Background: With advances in science and technology, biotechnology is becoming more accessible to people of all demographics. These advances inevitably hold the promise to improve personal and population well-being and welfare substantially. It is paradoxical that while greater access to biotechnology on a population level has many advantages, it may also increase the likelihood and frequency of biodisasters due to accidental or malicious use. Similar to “Disease X” (describing unknown naturally emerging pathogenic diseases with a pandemic potential), we term this unknown risk from biotechnologies “Biodisaster X.” To date, no studies have examined the potential role of information technologies in preventing and mitigating Biodisaster X.
Objective: This study aimed to explore (1) what Biodisaster X might entail and (2) solutions that use artificial intelligence (AI) and emerging 6G technologies to help monitor and manage Biodisaster X threats.
Methods: A review of the literature on applying AI and 6G technologies for monitoring and managing biodisasters was conducted on PubMed, using articles published from database inception through to November 16, 2020.
Results: Our findings show that Biodisaster X has the potential to upend lives and livelihoods and destroy economies, essentially posing a looming risk for civilizations worldwide. To shed light on Biodisaster X threats, we detailed effective AI and 6G-enabled strategies, ranging from natural language processing to deep learning–based image analysis to address issues ranging from early Biodisaster X detection (eg, identification of suspicious behaviors), remote design and development of pharmaceuticals (eg, treatment development), and public health interventions (eg, reactive shelter-at-home mandate enforcement), as well as disaster recovery (eg, sentiment analysis of social media posts to shed light on the public’s feelings and readiness for recovery building).

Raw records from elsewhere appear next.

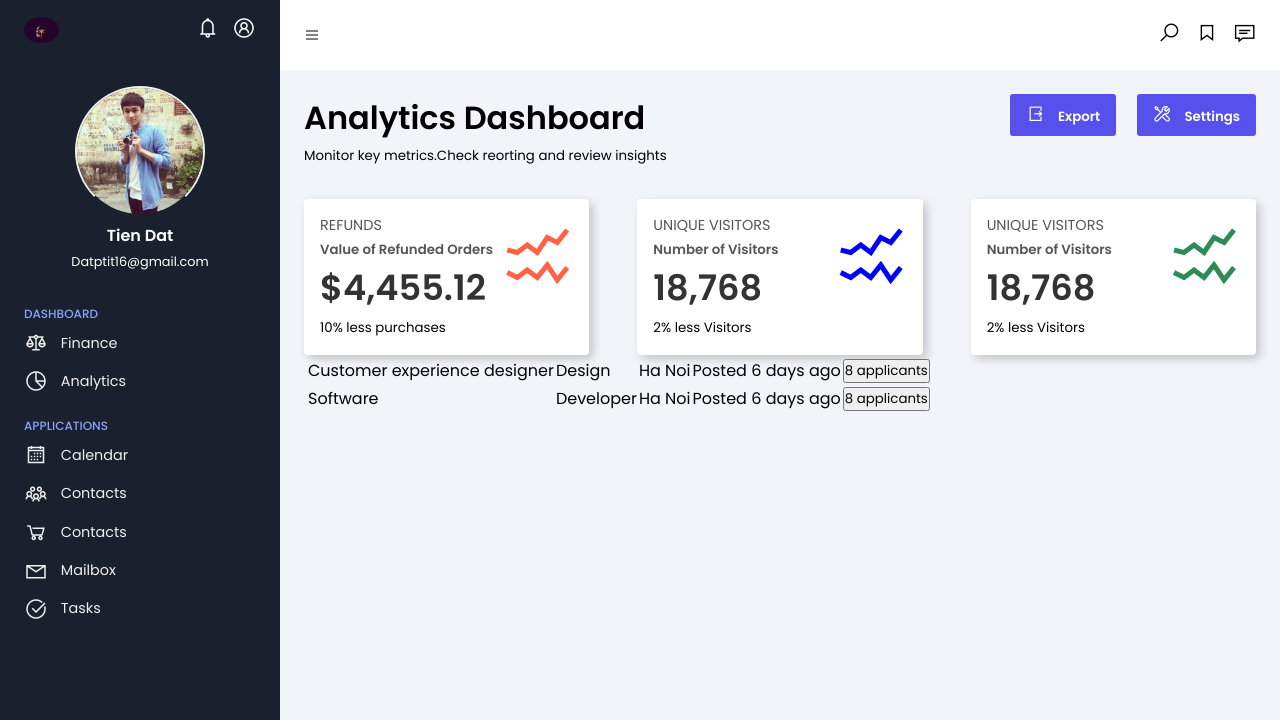
Repository: Datt21/dashboard-fe-project
Page: index.html
An editor plug-in stored every save of this project. The page is shown before and after the next save, followed by the edit.
The browser window is 1280 px wide. The pictures show the whole page.

Above is the page before, as saved 2021-06-08 19:12:45.

After the next save:
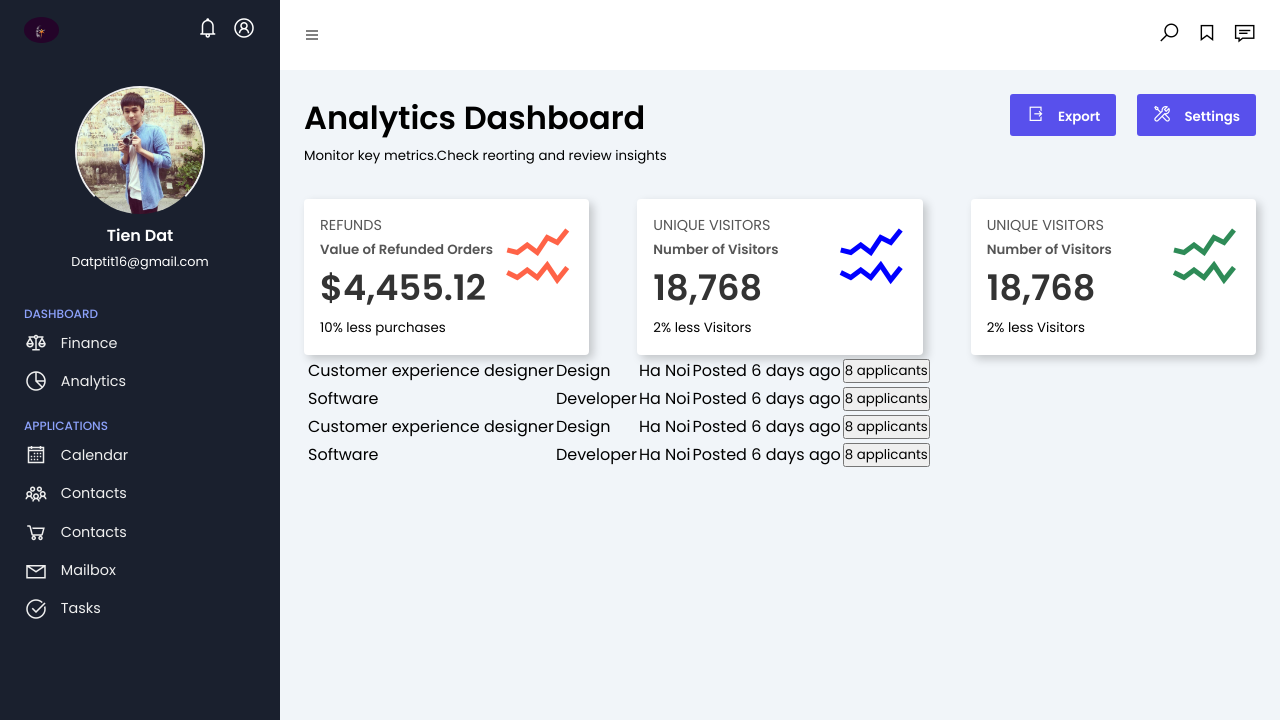
Saved 32 s later.
--- a/index.html
+++ b/index.html
@@ -213,6 +213,30 @@
                                     <button>8 applicants</button>
                                 </td>
                             </tr>
+                            <tr>
+                                <td>
+                                    <span class="indicator"></span>
+                                </td>
+                                <td>Customer experience designer</td>
+                                <td>Design</td>
+                                <td>Ha Noi</td>
+                                <td>Posted 6 days ago</td>
+                                <td>
+                                    <button>8 applicants</button>
+                                </td>
+                            </tr>
+                            <tr>
+                                <td>
+                                    <span class="indicator"></span>
+                                </td>
+                                <td>Software</td>
+                                <td>Developer</td>
+                                <td>Ha Noi</td>
+                                <td>Posted 6 days ago</td>
+                                <td>
+                                    <button>8 applicants</button>
+                                </td>
+                            </tr>
                         </tbody>
                     </table>
                 </div>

Conclusions: Biodisaster X is a looming but avoidable catastrophe. Considering the potential human and economic consequences Biodisaster X could cause, actions that can effectively monitor and manage Biodisaster X threats must be taken promptly and proactively. Rather than solely depending on overstretched professional attention of health experts and government officials, it is perhaps more cost-effective and practical to deploy technology-based solutions to prevent and control Biodisaster X threats. This study discusses what Biodisaster X could entail and emphasizes the importance of monitoring and managing Biodisaster X threats by AI techniques and 6G technologies. Future studies could explore how the convergence of AI and 6G systems may further advance the preparedness for high-impact, less likely events beyond Biodisaster X.
Journal of medical internet research

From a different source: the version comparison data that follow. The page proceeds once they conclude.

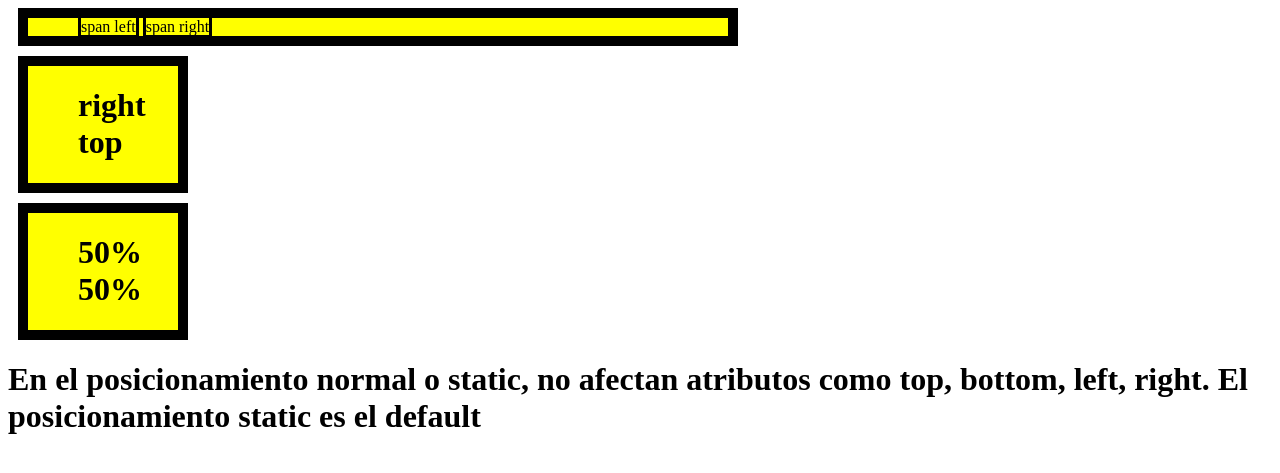
Repository: antonio63j/misNotas
Page: software/CSS/Demos/aptana_proyect/src/static-normal.html
These files come from the project's save history. The page is drawn as it stood at one moment and after the next save; the edit follows.
The browser window is 1280 px wide. The pictures show the whole page.

Above is the page before, as saved 2017-04-23 15:56:48.

### software/CSS/Demos/aptana_proyect/src/static-normal.html
<!DOCTYPE html>
<html>
<head>
<style>


#caja0 {
  position:static;

  bottom:7px;
  width: 300px;
  padding-left:  50px;
  padding-right: 50px;
  margin-left:   10px;
  margin-right:  10px;
  border: 10px solid black;
  margin-bottom:10px;
  background-color:cian;
}


#caja1 {
  position:static;
  bottom:1px;
  left:20px;
  width: 600px;
  padding-left:  50px;
  padding-right: 50px;
  margin-left:   10px;
  margin-right:  10px;
  border: 10px solid black;
  margin-bottom:10px;
  background-color:yellow;
}

#caja2 {
  position:static;
  top:-110px;
  width: 50px;
  padding-left:  50px;
  padding-right: 50px;
  margin-left:   10px;
  margin-right:  10px;
  border: 10px solid black;
  margin-bottom:10px;
  background-color:yellow;
}

#caja1 span {
	  border: 3px solid black;
}

#caja3 {
  position:static;
  top:-110px;
  width: 50px;
  padding-left:  50px;
  padding-right: 50px;
  margin-left:   10px;
  margin-right:  10px;
  border: 10px solid black;
  margin-bottom:10px;
  background-color:yellow;
}


</style>
</head>



<body>

<div id="caja1"><span>span left</span> <span>span right</span></div>
<div id="caja2"><h1>right top</h1></div>
<div id="caja3"><h1>50% 50%</h1></div>

<h1> En el posicionamiento normal o static, no afectan atributos como top, bottom, left, right. El posicionamiento static es el default</h1>
</body>
</html>

After the next save:
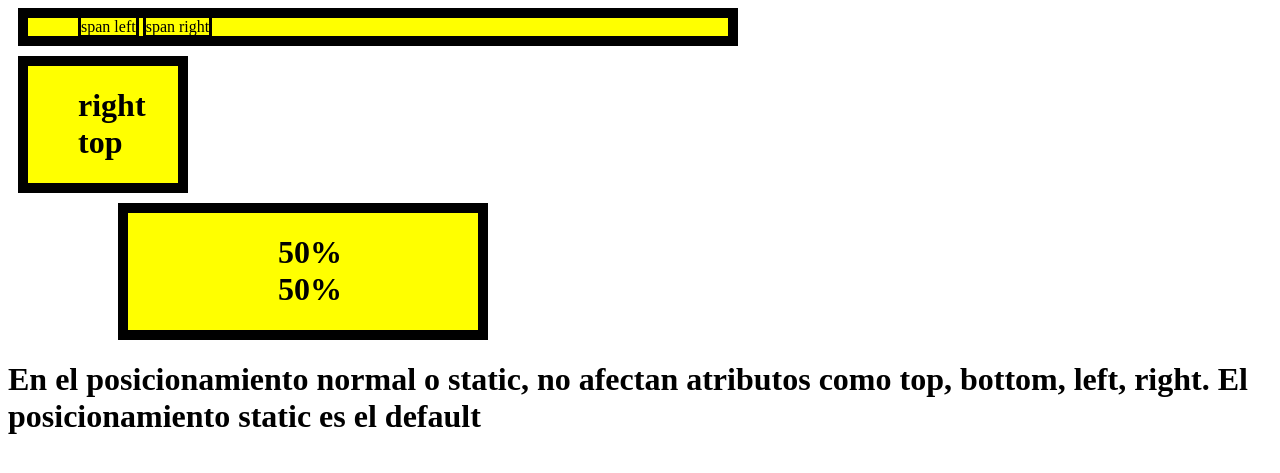
Saved 4 min 36 s later.
--- a/software/CSS/Demos/aptana_proyect/src/static-normal.html
+++ b/software/CSS/Demos/aptana_proyect/src/static-normal.html
@@ -54,10 +54,10 @@
   position:static;
   top:-110px;
   width: 50px;
-  padding-left:  50px;
-  padding-right: 50px;
-  margin-left:   10px;
-  margin-right:  10px;
+  padding-left:  150px;
+  padding-right: 150px;
+  margin-left:   110px;
+  margin-right:  110px;
   border: 10px solid black;
   margin-bottom:10px;
   background-color:yellow;

After the 4 saves that followed:
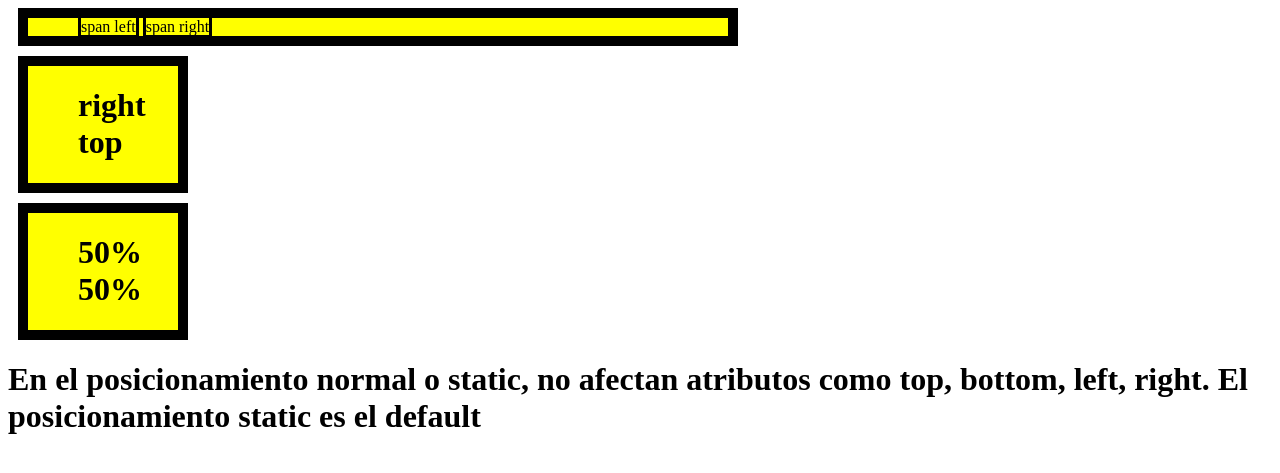
The 4 saves are shown as one change because 3 left the picture as it was.
The last was saved 2 min 3 s later.
--- a/software/CSS/Demos/aptana_proyect/src/static-normal.html
+++ b/software/CSS/Demos/aptana_proyect/src/static-normal.html
@@ -52,12 +52,13 @@
 
 #caja3 {
   position:static;
-  top:-110px;
+  top:210px;
+  left:100px;
   width: 50px;
-  padding-left:  150px;
-  padding-right: 150px;
-  margin-left:   110px;
-  margin-right:  110px;
+  padding-left:  50px;
+  padding-right: 50px;
+  margin-left:   10px;
+  margin-right:  10px;
   border: 10px solid black;
   margin-bottom:10px;
   background-color:yellow;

|Type of Publication:||
A2 Review article in a scientific journal
|Field of Science:||
213 Electronic, automation and communications engineering, electronics
© Zhaohui Su, Dean McDonnell, Barry L Bentley, Jiguang He, Feng Shi, Ali Cheshmehzangi, Junaid Ahmad, Peng Jia. Originally published in the Journal of Medical Internet Research (https://www.jmir.org), 25.05.2021. This is an open-access article distributed under the terms of the Creative Commons Attribution License (https://creativecommons.org/licenses/by/4.0/), which permits unrestricted use, distribution, and reproduction in any medium, provided the original work, first published in the Journal of Medical Internet Research, is properly cited. The complete bibliographic information, a link to the original publication on https://www.jmir.org/, as well as this copyright and license information must be included.